_Exercise brief_
The listing below must be returned in full and unchanged, without the images it carries.

::::::

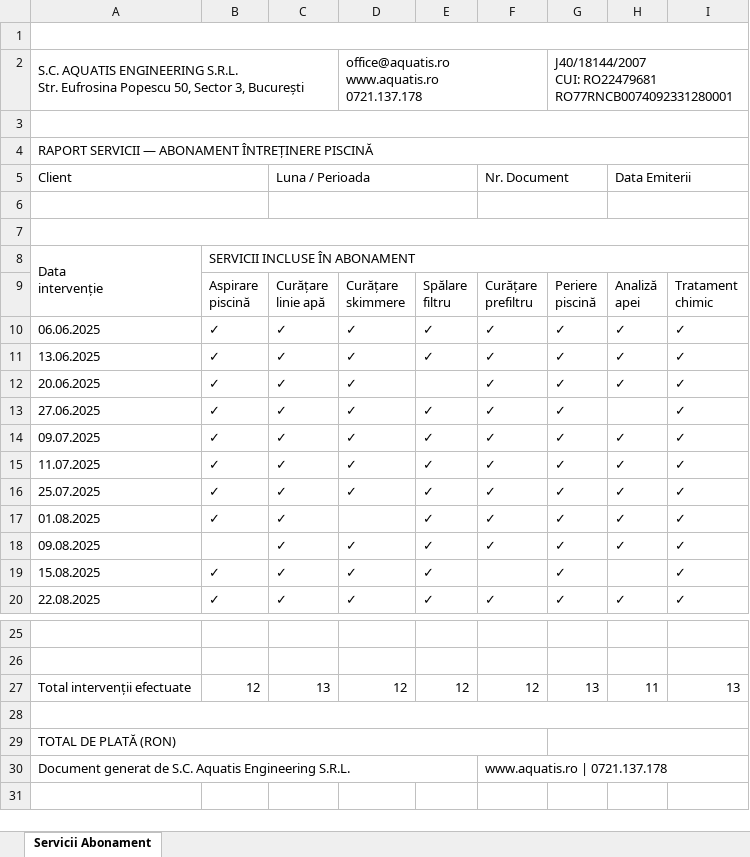
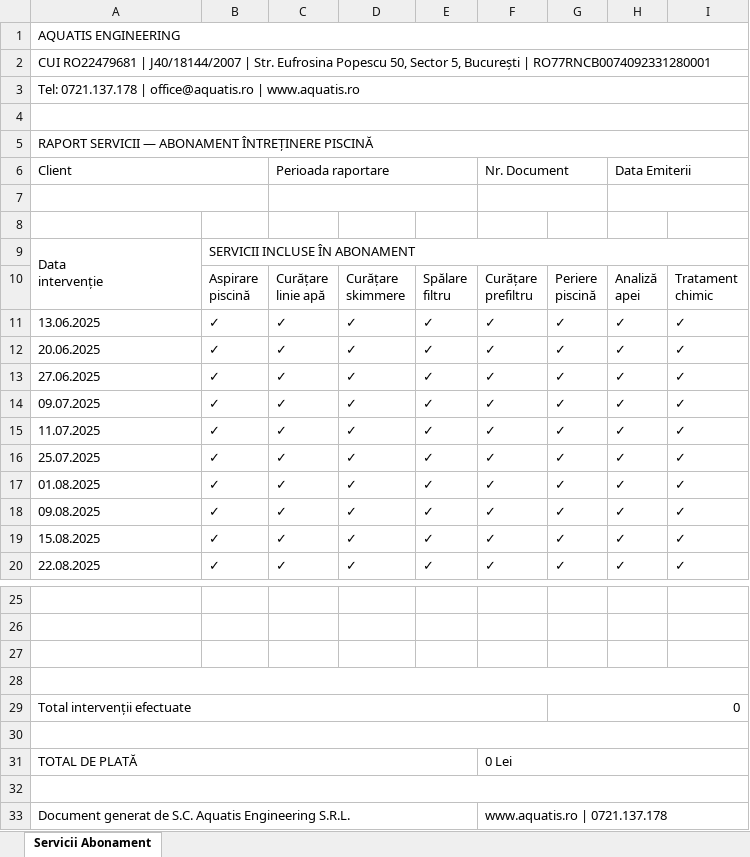
Before and after one commit to ceorneas-dev/pool-app, an Excel workbook: templates/v2.xlsx, sheet Servicii Abonament, drawn as a sheet; only a part is shown, gaps mark what is left out; values as stored, in another font and other column widths than the file's, no cell formats; removed rows and columns are numbered as before the commit, all else as after; ↵ is a line break in a cell; the diff names each change by its address in the sheet, - before the commit and + after, or states it on an @@ line.

```diff
--- a/templates/v2.xlsx (sheet Servicii Abonament)
+++ b/templates/v2.xlsx (sheet Servicii Abonament)
-A1: (empty)
+A1: AQUATIS ENGINEERING
-row 2: S.C. AQUATIS ENGINEERING S.R.L. ↵ Str. Eufrosina Popescu 50, Sector 3, București |  |  | office@aquatis.ro ↵ www.aquatis.ro ↵ 0721.137.178 |  |  | J40/18144/2007 ↵ CUI: RO22479681 ↵ RO77RNCB0074092331280001
+row 2: CUI RO22479681 | J40/18144/2007 | Str. Eufrosina Popescu 50, Sector 5, București | RO77RNCB0074092331280001
+row 3: Tel: 0721.137.178 | office@aquatis.ro | www.aquatis.ro
-C6: Luna / Perioada
+C6: Perioada raportare
-A7:I7 merged
-row 10: 06.06.2025 | ✓ | ✓ | ✓ | ✓ | ✓ | ✓ | ✓ | ✓
-E12: (empty)
+E12: ✓
-H13: (empty)
+H13: ✓
-D17: (empty)
+D17: ✓
-B18: (empty)
+B18: ✓
-F19: (empty)
+F19: ✓
-H19: (empty)
+H19: ✓
-row 27: Total intervenții efectuate | 12 | 13 | 12 | 12 | 12 | 13 | 11 | 13
-A28:I28 merged
-A28: TOTAL DE PLATĂ (RON)
+A28: (empty)
-A29:F29 merged
+A28:I28 merged
-G29:I29 merged
+row 29: Total intervenții efectuate |  |  |  |  |  | 0
+row 30: (empty)
+row 31: TOTAL DE PLATĂ |  |  |  |  | 0 Lei
+row 32: (empty)
```
Also changed, not shown: cell formats, templates/v1.xlsx, 7 other files.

::::::

_Task solution_
Before and after one commit to ceorneas-dev/pool-app, an Excel workbook: templates/v2.xlsx, sheet Servicii Abonament, drawn as a sheet; only a part is shown, gaps mark what is left out; values as stored, in another font and other column widths than the file's, no cell formats; removed rows and columns are numbered as before the commit, all else as after; ↵ is a line break in a cell; the diff names each change by its address in the sheet, - before the commit and + after, or states it on an @@ line.

```diff
--- a/templates/v2.xlsx (sheet Servicii Abonament)
+++ b/templates/v2.xlsx (sheet Servicii Abonament)
-A1: (empty)
+A1: AQUATIS ENGINEERING
-row 2: S.C. AQUATIS ENGINEERING S.R.L. ↵ Str. Eufrosina Popescu 50, Sector 3, București |  |  | office@aquatis.ro ↵ www.aquatis.ro ↵ 0721.137.178 |  |  | J40/18144/2007 ↵ CUI: RO22479681 ↵ RO77RNCB0074092331280001
+row 2: CUI RO22479681 | J40/18144/2007 | Str. Eufrosina Popescu 50, Sector 5, București | RO77RNCB0074092331280001
+row 3: Tel: 0721.137.178 | office@aquatis.ro | www.aquatis.ro
-C6: Luna / Perioada
+C6: Perioada raportare
-A7:I7 merged
-row 10: 06.06.2025 | ✓ | ✓ | ✓ | ✓ | ✓ | ✓ | ✓ | ✓
-E12: (empty)
+E12: ✓
-H13: (empty)
+H13: ✓
-D17: (empty)
+D17: ✓
-B18: (empty)
+B18: ✓
-F19: (empty)
+F19: ✓
-H19: (empty)
+H19: ✓
-row 27: Total intervenții efectuate | 12 | 13 | 12 | 12 | 12 | 13 | 11 | 13
-A28:I28 merged
-A28: TOTAL DE PLATĂ (RON)
+A28: (empty)
-A29:F29 merged
+A28:I28 merged
-G29:I29 merged
+row 29: Total intervenții efectuate |  |  |  |  |  | 0
+row 30: (empty)
+row 31: TOTAL DE PLATĂ |  |  |  |  | 0 Lei
+row 32: (empty)
```
Also changed, not shown: cell formats, templates/v1.xlsx, 7 other files.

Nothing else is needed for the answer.